Itemized modification records
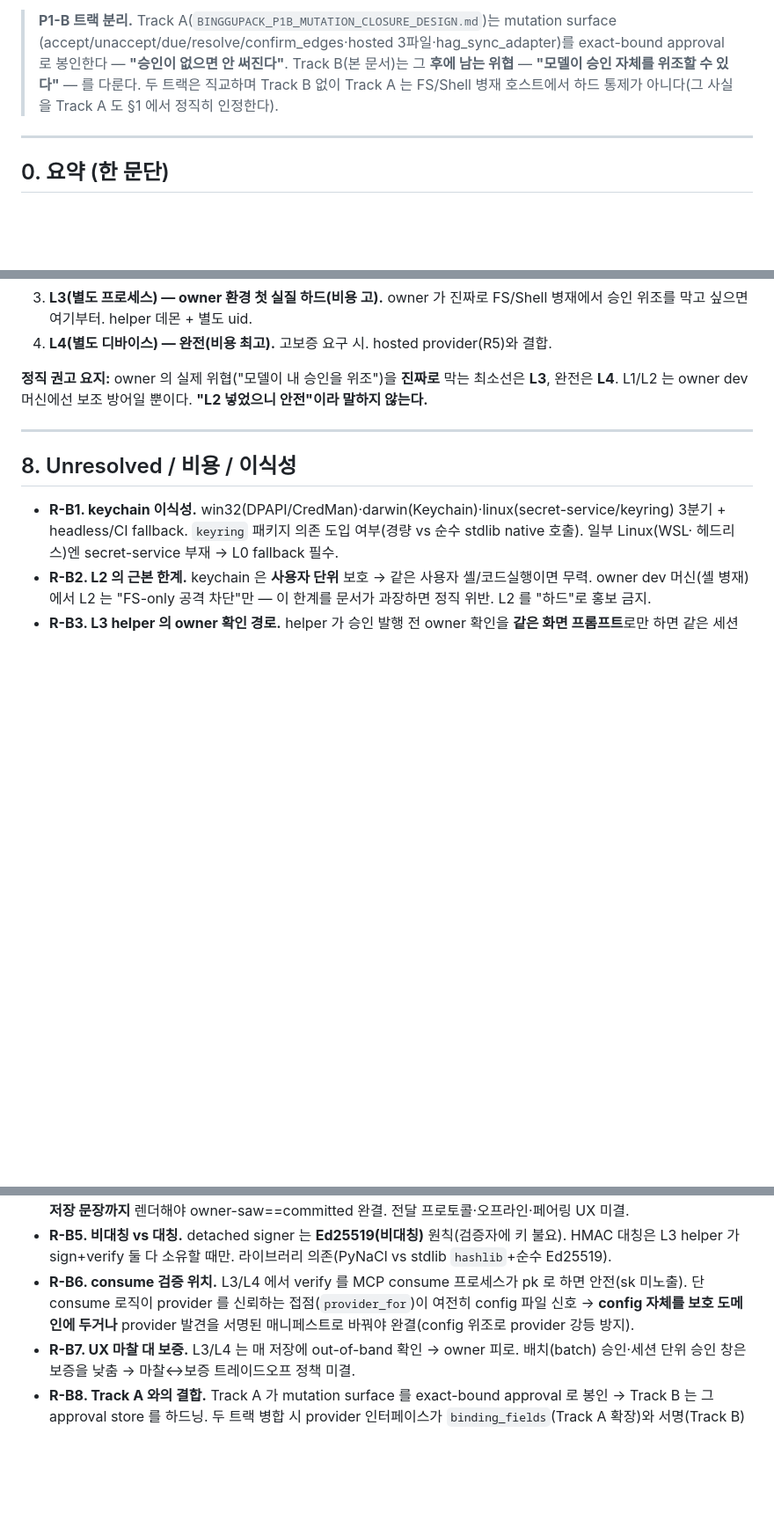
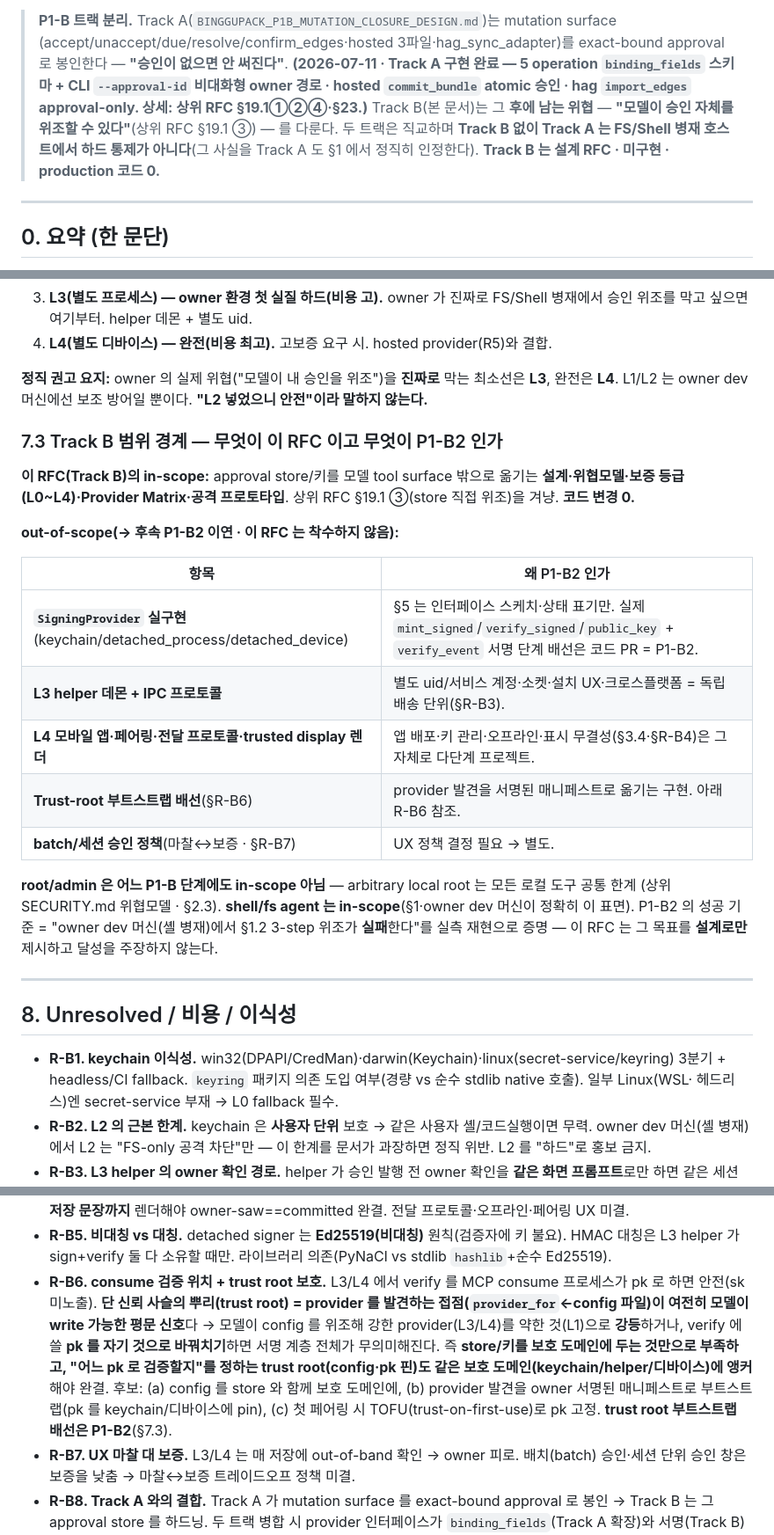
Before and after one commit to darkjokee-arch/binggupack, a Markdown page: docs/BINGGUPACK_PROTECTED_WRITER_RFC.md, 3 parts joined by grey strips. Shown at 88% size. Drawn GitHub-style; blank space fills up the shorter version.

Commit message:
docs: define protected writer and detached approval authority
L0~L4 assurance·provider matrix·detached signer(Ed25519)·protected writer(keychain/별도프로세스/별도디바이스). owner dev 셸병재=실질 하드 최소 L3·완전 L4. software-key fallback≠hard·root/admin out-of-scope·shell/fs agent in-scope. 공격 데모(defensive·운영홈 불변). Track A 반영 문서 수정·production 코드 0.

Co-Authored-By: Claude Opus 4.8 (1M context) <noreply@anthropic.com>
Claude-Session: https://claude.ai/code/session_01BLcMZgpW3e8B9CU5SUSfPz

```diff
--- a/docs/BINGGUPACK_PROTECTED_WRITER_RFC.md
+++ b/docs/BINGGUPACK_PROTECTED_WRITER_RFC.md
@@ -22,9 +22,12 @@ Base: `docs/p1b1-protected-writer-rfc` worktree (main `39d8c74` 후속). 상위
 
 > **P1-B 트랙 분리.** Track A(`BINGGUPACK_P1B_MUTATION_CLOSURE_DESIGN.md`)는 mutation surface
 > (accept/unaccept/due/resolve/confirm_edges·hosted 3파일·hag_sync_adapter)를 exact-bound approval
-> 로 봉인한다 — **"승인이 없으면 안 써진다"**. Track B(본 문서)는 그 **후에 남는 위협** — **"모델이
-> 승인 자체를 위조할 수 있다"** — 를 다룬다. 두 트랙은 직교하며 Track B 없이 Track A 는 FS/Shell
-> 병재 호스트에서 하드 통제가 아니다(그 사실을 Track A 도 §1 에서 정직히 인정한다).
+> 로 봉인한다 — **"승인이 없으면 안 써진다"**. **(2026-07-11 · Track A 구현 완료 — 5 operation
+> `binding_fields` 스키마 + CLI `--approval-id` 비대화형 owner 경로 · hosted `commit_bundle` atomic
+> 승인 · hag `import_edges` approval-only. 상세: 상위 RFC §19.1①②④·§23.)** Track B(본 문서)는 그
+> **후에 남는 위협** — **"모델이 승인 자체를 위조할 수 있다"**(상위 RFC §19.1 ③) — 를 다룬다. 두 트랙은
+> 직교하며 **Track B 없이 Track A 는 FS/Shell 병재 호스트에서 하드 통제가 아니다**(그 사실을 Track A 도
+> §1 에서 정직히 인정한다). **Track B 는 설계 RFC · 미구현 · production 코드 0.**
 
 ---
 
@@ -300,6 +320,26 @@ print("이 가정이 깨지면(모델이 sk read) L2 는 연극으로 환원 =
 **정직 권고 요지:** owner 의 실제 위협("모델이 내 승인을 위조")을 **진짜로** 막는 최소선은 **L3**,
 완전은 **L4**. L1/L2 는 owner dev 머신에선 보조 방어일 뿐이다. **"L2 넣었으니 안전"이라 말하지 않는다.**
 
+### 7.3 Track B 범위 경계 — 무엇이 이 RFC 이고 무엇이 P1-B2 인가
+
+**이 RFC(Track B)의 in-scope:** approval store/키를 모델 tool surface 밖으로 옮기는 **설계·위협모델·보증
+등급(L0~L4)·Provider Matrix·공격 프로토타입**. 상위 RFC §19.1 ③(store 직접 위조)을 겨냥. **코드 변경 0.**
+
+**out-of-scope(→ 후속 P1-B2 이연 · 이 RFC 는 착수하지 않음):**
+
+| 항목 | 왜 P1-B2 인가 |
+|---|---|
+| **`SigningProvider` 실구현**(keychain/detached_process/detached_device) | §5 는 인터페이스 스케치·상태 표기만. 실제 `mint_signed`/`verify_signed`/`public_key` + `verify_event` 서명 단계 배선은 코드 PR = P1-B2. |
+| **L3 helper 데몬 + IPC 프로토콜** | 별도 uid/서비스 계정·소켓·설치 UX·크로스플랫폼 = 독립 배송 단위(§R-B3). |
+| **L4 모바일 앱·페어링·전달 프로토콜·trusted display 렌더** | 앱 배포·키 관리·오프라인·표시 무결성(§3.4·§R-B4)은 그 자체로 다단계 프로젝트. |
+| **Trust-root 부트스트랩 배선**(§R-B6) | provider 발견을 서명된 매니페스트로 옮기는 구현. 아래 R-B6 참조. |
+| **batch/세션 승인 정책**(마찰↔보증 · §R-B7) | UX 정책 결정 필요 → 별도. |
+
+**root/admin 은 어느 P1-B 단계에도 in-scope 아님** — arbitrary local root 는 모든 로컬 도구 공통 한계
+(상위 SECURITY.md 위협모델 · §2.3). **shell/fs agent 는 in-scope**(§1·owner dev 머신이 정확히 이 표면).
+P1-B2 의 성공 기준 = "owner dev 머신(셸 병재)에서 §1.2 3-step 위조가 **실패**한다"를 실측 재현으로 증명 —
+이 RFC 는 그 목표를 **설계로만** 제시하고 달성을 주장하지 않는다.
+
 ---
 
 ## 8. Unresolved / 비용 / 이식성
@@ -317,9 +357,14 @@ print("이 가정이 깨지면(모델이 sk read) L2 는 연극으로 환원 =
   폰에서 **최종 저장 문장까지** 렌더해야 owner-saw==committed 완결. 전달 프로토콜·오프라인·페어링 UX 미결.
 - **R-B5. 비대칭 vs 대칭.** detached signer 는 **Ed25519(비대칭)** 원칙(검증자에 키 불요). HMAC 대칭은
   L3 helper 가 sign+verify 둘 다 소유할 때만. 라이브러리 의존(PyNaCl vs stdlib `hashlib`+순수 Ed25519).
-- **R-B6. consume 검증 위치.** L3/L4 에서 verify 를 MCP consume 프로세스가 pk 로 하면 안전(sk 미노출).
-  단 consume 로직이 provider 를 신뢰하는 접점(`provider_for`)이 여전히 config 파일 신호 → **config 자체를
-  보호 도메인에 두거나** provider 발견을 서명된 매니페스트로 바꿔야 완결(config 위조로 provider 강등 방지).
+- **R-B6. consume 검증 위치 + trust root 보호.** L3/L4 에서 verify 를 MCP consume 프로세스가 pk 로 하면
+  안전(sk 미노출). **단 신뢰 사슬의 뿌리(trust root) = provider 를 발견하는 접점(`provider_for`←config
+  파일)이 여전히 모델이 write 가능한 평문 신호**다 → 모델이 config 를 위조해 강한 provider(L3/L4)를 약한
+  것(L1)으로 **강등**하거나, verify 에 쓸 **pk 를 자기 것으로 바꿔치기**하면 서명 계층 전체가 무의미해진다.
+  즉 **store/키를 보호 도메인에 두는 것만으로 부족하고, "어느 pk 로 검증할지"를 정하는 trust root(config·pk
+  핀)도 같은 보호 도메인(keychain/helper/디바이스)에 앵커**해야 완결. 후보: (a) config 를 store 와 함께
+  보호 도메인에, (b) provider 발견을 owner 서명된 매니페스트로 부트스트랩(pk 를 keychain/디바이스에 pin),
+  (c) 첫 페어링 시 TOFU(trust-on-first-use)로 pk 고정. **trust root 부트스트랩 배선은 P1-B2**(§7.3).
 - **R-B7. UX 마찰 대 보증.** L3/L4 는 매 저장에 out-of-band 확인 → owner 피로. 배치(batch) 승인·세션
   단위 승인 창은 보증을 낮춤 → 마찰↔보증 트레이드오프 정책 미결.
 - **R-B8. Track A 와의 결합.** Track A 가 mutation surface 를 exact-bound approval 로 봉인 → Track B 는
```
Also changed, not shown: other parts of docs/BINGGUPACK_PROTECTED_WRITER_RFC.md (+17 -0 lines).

Exercise directions: Go through the data above and print exactly the lines from its first line through the line holding "L0~L4 assurance·provider matrix·detached", both included, leaving pictures aside.

Solved exercise:
Before and after one commit to darkjokee-arch/binggupack, a Markdown page: docs/BINGGUPACK_PROTECTED_WRITER_RFC.md, 3 parts joined by grey strips. Shown at 88% size. Drawn GitHub-style; blank space fills up the shorter version.

Commit message:
docs: define protected writer and detached approval authority
L0~L4 assurance·provider matrix·detached signer(Ed25519)·protected writer(keychain/별도프로세스/별도디바이스). owner dev 셸병재=실질 하드 최소 L3·완전 L4. software-key fallback≠hard·root/admin out-of-scope·shell/fs agent in-scope. 공격 데모(defensive·운영홈 불변). Track A 반영 문서 수정·production 코드 0.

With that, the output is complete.